§ Material provided:

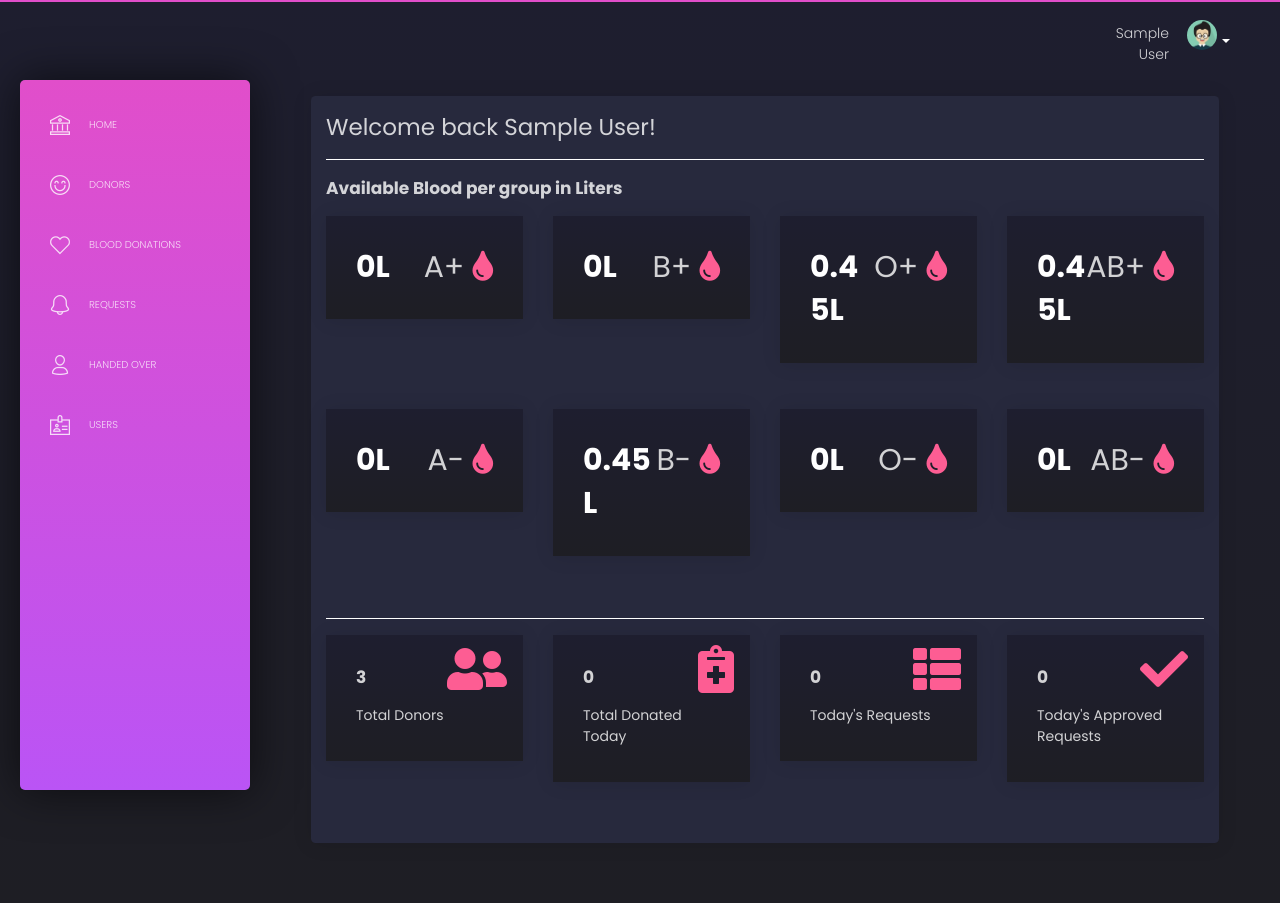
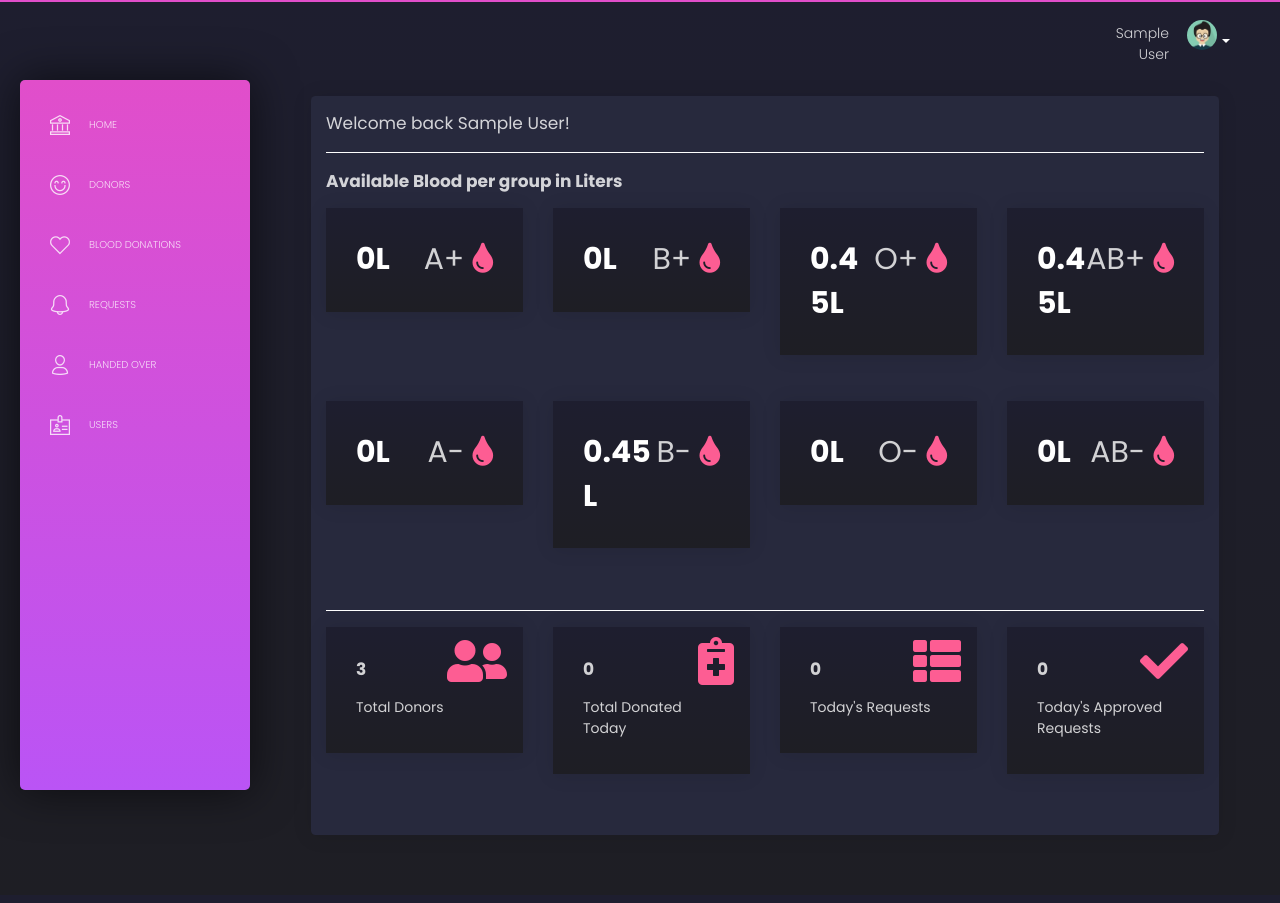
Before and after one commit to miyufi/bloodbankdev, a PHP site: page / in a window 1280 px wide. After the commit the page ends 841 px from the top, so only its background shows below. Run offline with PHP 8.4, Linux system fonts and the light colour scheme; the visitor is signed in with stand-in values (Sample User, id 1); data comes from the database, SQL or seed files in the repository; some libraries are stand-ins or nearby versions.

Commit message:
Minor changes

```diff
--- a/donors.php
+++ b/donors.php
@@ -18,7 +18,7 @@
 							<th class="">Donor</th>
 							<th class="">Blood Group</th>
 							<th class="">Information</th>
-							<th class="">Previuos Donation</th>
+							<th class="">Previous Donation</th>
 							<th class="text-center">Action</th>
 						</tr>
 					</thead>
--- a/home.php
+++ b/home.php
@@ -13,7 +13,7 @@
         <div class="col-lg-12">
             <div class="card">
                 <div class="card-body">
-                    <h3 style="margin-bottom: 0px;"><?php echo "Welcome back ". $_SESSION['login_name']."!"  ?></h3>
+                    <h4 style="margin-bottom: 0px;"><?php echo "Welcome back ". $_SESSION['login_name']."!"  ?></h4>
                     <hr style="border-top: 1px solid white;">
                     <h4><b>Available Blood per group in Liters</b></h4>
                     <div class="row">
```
==
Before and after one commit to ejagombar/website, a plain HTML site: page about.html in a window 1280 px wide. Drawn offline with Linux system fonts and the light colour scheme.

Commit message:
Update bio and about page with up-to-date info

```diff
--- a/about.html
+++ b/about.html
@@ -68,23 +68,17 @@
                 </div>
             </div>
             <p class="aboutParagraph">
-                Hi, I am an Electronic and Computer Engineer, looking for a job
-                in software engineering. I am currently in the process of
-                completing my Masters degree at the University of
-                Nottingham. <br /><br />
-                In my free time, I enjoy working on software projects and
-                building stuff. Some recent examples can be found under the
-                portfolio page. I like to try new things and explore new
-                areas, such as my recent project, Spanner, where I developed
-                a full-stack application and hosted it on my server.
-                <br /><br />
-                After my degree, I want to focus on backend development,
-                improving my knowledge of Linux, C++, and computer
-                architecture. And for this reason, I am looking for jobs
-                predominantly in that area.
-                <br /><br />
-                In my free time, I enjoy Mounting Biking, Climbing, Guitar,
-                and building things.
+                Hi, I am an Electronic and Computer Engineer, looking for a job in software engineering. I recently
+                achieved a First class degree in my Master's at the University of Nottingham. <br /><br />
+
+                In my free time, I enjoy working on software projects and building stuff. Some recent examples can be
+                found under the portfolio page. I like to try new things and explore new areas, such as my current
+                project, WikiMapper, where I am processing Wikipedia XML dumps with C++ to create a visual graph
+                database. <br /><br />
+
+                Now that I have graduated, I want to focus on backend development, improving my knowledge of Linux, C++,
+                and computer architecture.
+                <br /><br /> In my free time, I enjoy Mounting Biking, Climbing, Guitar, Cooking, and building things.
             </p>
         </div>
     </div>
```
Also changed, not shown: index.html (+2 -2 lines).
--
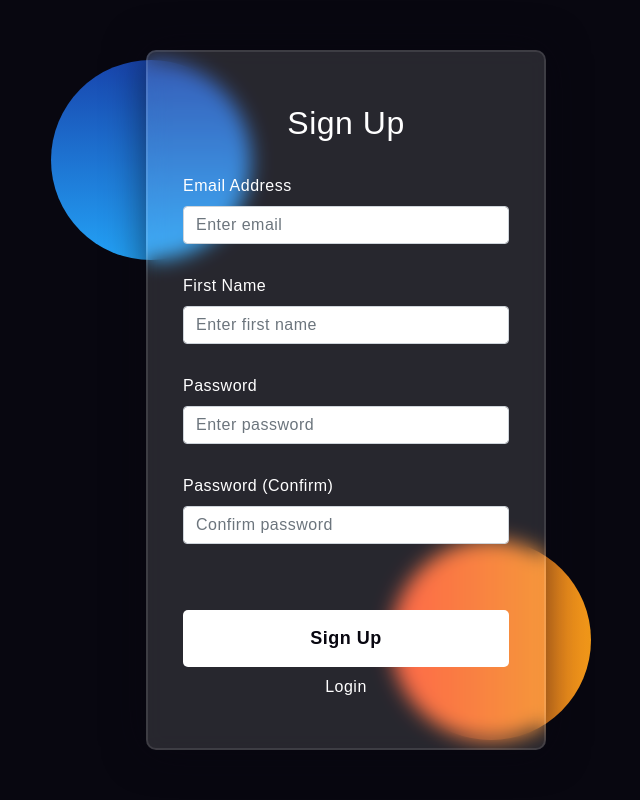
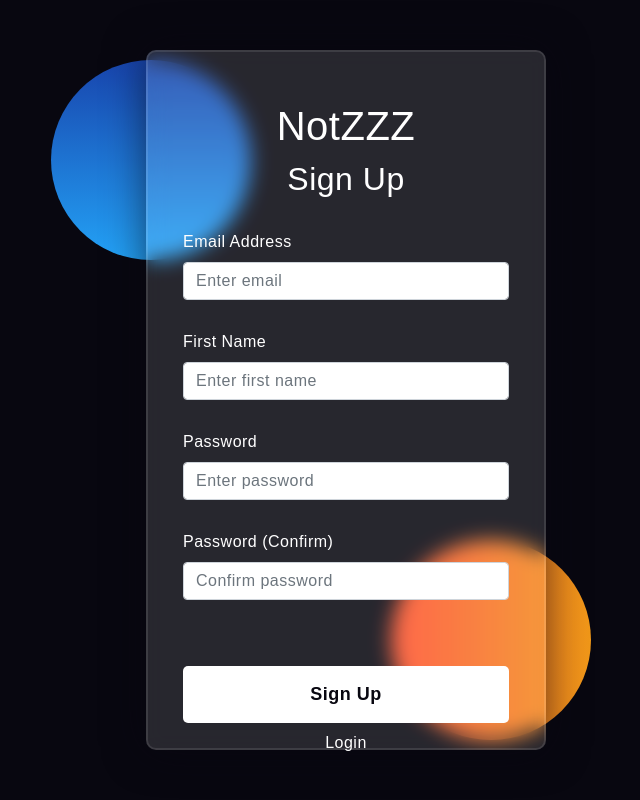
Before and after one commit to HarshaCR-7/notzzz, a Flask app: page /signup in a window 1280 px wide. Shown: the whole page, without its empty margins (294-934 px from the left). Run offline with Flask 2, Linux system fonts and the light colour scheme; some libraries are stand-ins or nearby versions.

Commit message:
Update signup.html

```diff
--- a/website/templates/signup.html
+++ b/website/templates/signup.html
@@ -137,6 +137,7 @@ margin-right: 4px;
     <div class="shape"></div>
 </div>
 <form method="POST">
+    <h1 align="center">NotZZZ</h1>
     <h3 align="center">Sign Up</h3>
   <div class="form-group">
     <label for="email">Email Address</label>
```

§ Exercise aim: Scan the listing above, and wherever a line holds the string "enjoy", copy that line.

§ The completed task:
-                In my free time, I enjoy working on software projects and
-                In my free time, I enjoy Mounting Biking, Climbing, Guitar,
+                In my free time, I enjoy working on software projects and building stuff. Some recent examples can be
+                <br /><br /> In my free time, I enjoy Mounting Biking, Climbing, Guitar, Cooking, and building things.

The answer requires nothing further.